Perspectives on the management of customer/supplier relationships in a business-to-business, capital goods environment

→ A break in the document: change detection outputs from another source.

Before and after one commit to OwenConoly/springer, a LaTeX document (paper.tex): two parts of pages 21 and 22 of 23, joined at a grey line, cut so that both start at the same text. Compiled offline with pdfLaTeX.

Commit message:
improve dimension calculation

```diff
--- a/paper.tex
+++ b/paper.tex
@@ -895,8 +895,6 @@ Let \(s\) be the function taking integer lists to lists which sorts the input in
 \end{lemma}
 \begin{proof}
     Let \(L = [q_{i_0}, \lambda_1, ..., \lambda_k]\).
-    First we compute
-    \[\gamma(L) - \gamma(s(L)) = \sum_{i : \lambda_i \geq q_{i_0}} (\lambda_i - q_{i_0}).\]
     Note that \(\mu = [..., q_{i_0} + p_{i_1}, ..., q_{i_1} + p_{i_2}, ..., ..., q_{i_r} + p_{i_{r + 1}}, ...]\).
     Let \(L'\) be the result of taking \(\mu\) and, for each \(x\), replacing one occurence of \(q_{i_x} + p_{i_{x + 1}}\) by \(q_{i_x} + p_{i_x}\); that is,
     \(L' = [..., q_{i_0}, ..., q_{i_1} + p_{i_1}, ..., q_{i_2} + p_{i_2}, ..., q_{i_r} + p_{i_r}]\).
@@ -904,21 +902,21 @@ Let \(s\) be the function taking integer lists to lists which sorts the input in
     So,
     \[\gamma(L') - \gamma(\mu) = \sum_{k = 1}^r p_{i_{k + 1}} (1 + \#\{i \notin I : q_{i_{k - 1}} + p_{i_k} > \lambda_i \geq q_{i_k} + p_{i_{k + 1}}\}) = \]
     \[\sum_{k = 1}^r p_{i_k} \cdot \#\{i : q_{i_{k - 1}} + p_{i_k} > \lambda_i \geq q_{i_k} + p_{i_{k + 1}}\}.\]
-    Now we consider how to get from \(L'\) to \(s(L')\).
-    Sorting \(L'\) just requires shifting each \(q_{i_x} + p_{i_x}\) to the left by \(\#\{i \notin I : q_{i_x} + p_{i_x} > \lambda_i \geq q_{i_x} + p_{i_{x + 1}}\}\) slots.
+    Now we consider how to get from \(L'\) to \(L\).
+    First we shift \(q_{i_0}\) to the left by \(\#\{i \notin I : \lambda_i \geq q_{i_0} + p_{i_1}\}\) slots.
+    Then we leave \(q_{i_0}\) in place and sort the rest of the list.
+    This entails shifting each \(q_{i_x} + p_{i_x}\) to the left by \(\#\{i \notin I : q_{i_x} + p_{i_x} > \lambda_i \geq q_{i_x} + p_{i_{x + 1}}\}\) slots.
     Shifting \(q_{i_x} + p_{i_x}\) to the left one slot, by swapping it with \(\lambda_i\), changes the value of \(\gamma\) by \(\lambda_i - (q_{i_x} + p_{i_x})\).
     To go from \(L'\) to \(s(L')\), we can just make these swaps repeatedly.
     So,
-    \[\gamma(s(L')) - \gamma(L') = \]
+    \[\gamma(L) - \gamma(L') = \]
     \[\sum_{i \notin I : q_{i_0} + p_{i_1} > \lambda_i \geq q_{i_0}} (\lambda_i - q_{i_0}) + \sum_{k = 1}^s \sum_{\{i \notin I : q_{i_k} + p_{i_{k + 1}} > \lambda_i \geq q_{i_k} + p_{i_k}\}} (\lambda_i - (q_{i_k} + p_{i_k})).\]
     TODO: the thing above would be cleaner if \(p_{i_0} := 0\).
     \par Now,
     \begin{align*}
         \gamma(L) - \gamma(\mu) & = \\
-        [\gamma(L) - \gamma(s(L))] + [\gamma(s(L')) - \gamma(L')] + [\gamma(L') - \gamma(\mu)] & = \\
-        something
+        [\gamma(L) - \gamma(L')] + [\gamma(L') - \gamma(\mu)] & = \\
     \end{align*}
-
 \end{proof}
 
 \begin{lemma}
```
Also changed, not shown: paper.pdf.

Set in the Greek subsidiary of a multinational company whose products are capital goods and consumables sold through business-to-business channels, this work addresses a noticeable fall in sales over recent years from the perspective of a practitioner-researcher. A participative approach to the research work was chosen by reference to the Action Inquiry paradigm and the thesis outlines the reasons for this choice. It goes on to trace how the problem of falling sales was first explored through the literatures of customer satisfaction and customer relationship management before finding expression in the Service-Profit Chain model. The application of this model to a business-to-business environment is carefully considered throughout. From a wide client base, not all customers could be accommodated in the research and so a method of customer selection is outlined. To enable an evaluation of the progress of the work, a non-positivist process for benchmarking customer sentiment towards the subsidiary has been developed by extensive use of the Repertory Grid Technique. The thesis reports on two applications of this method, each a year apart, and on the ameliorating interventions made in the intervening period. These interventions were facilitated by the application of a key account management system in the company where the work took place. Both practical and theoretical issues concerning the KAM approach are discussed at length. The work may be seen as pursuing a gap in the literature recognized by several writers and as such it contributes to knowledge by virtue of being a rare piece of pragmatic research into customer relationships and their management. It demonstrates a practical integration of the fields of theory covered by the Service-Profit Chain, Customer Relationship Management and Key Account Management, whilst reinforcing the Service- Profit Chain model as an integrating theory within the business-to-business field. Finally, the research outlines a transferable process for the assessment of a company's standing with its customers in such an environment and for planning appropriate interventions with a view to influencing that standing on a cyclical basis.